■ **DATA FOR THIS EXERCISE**
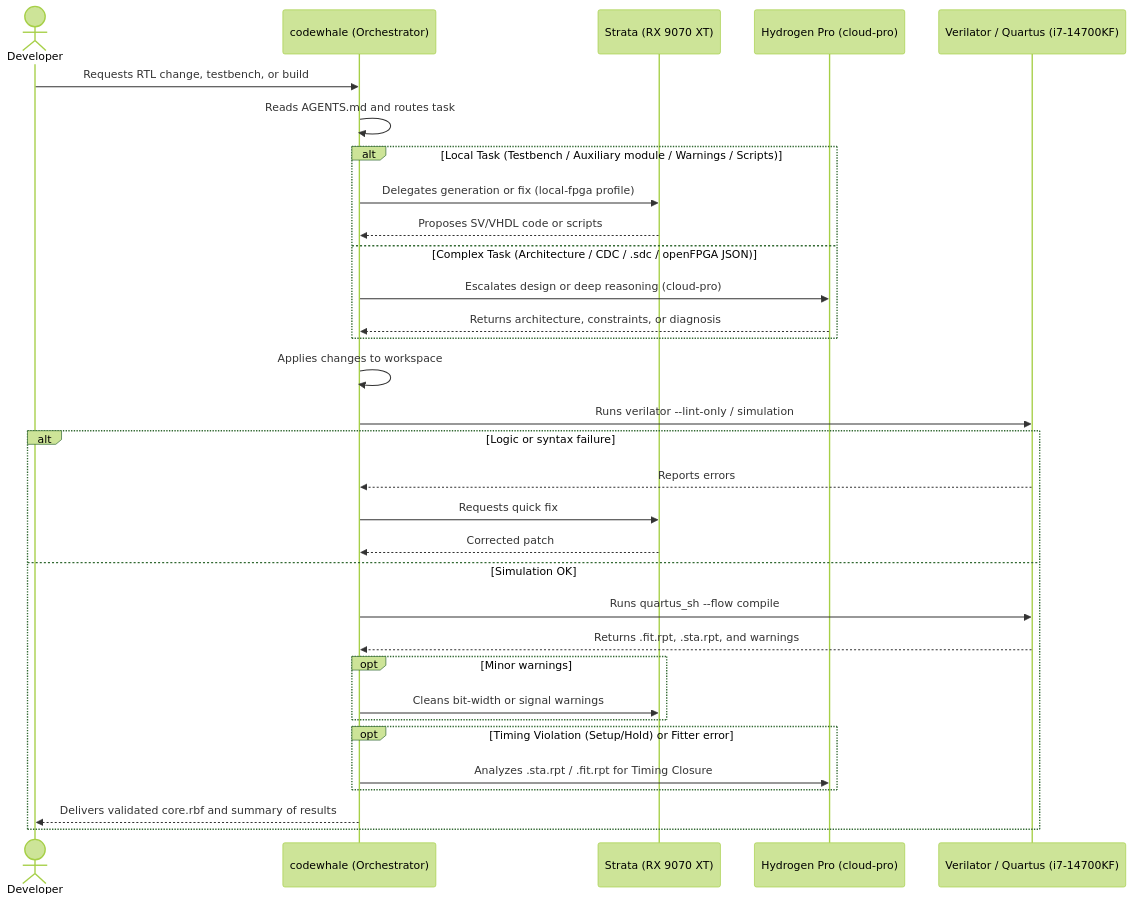
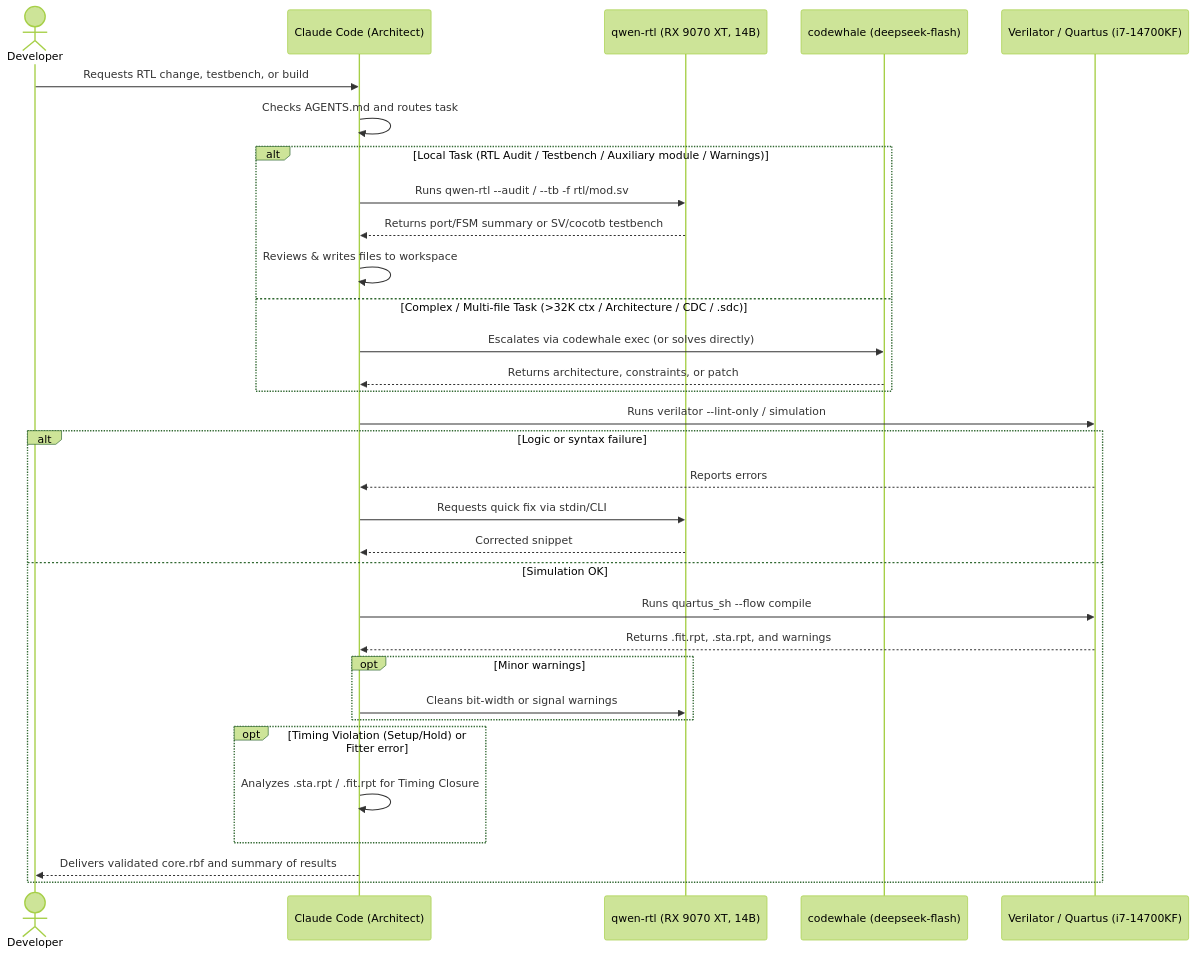
The second of 3 diagrams in docs/ai-fpga-workflow.md (DanimanX/9070FpgaIAWorkflow), drawn with Mermaid (forest theme) before and after one commit. The commit also changed other lines of this file and 3 other files, not shown here.

Commit message:
docs: update workflow to 9070FpgaIAWorkflow (Ollama Vulkan + qwen2.5-coder-14b-fpga + qwen-rtl)

````diff
--- a/docs/ai-fpga-workflow.md
+++ b/docs/ai-fpga-workflow.md
@@ -42,38 +41,38 @@
 ```mermaid
 sequenceDiagram
     actor Dev as Developer
-    participant CW as codewhale (Orchestrator)
-    participant Strata as Strata (RX 9070 XT)
-    participant Cloud as Hydrogen Pro (cloud-pro)
+    participant Claude as Claude Code (Architect)
+    participant Qwen as qwen-rtl (RX 9070 XT, 14B)
+    participant CW as codewhale (deepseek-flash)
     participant Tools as Verilator / Quartus (i7-14700KF)
 
-    Dev->>CW: Requests RTL change, testbench, or build
-    CW->>CW: Reads AGENTS.md and routes task
+    Dev->>Claude: Requests RTL change, testbench, or build
+    Claude->>Claude: Checks AGENTS.md and routes task
 
-    alt Local Task (Testbench / Auxiliary module / Warnings / Scripts)
-        CW->>Strata: Delegates generation or fix (local-fpga profile)
-        Strata-->>CW: Proposes SV/VHDL code or scripts
-    else Complex Task (Architecture / CDC / .sdc / openFPGA JSON)
-        CW->>Cloud: Escalates design or deep reasoning (cloud-pro)
-        Cloud-->>CW: Returns architecture, constraints, or diagnosis
+    alt Local Task (RTL Audit / Testbench / Auxiliary module / Warnings)
+        Claude->>Qwen: Runs qwen-rtl --audit / --tb -f rtl/mod.sv
+        Qwen-->>Claude: Returns port/FSM summary or SV/cocotb testbench
+        Claude->>Claude: Reviews & writes files to workspace
+    else Complex / Multi-file Task (>32K ctx / Architecture / CDC / .sdc)
+        Claude->>CW: Escalates via codewhale exec (or solves directly)
+        CW-->>Claude: Returns architecture, constraints, or patch
     end
 
-    CW->>CW: Applies changes to workspace
-    CW->>Tools: Runs verilator --lint-only / simulation
+    Claude->>Tools: Runs verilator --lint-only / simulation
 
     alt Logic or syntax failure
-        Tools-->>CW: Reports errors
-        CW->>Strata: Requests quick fix
-        Strata-->>CW: Corrected patch
+        Tools-->>Claude: Reports errors
+        Claude->>Qwen: Requests quick fix via stdin/CLI
+        Qwen-->>Claude: Corrected snippet
     else Simulation OK
-        CW->>Tools: Runs quartus_sh --flow compile
-        Tools-->>CW: Returns .fit.rpt, .sta.rpt, and warnings
+        Claude->>Tools: Runs quartus_sh --flow compile
+        Tools-->>Claude: Returns .fit.rpt, .sta.rpt, and warnings
         opt Minor warnings
-            CW->>Strata: Cleans bit-width or signal warnings
+            Claude->>Qwen: Cleans bit-width or signal warnings
         end
         opt Timing Violation (Setup/Hold) or Fitter error
-            CW->>Cloud: Analyzes .sta.rpt / .fit.rpt for Timing Closure
+            Claude->>Claude: Analyzes .sta.rpt / .fit.rpt for Timing Closure
         end
-        CW-->>Dev: Delivers validated core.rbf and summary of results
+        Claude-->>Dev: Delivers validated core.rbf and summary of results
     end
 ```
````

■ **EXERCISE OBJECTIVE**
Count the lines of the material that include the word "Strata", then report only the total.

■ **RESPONSE AREA**
6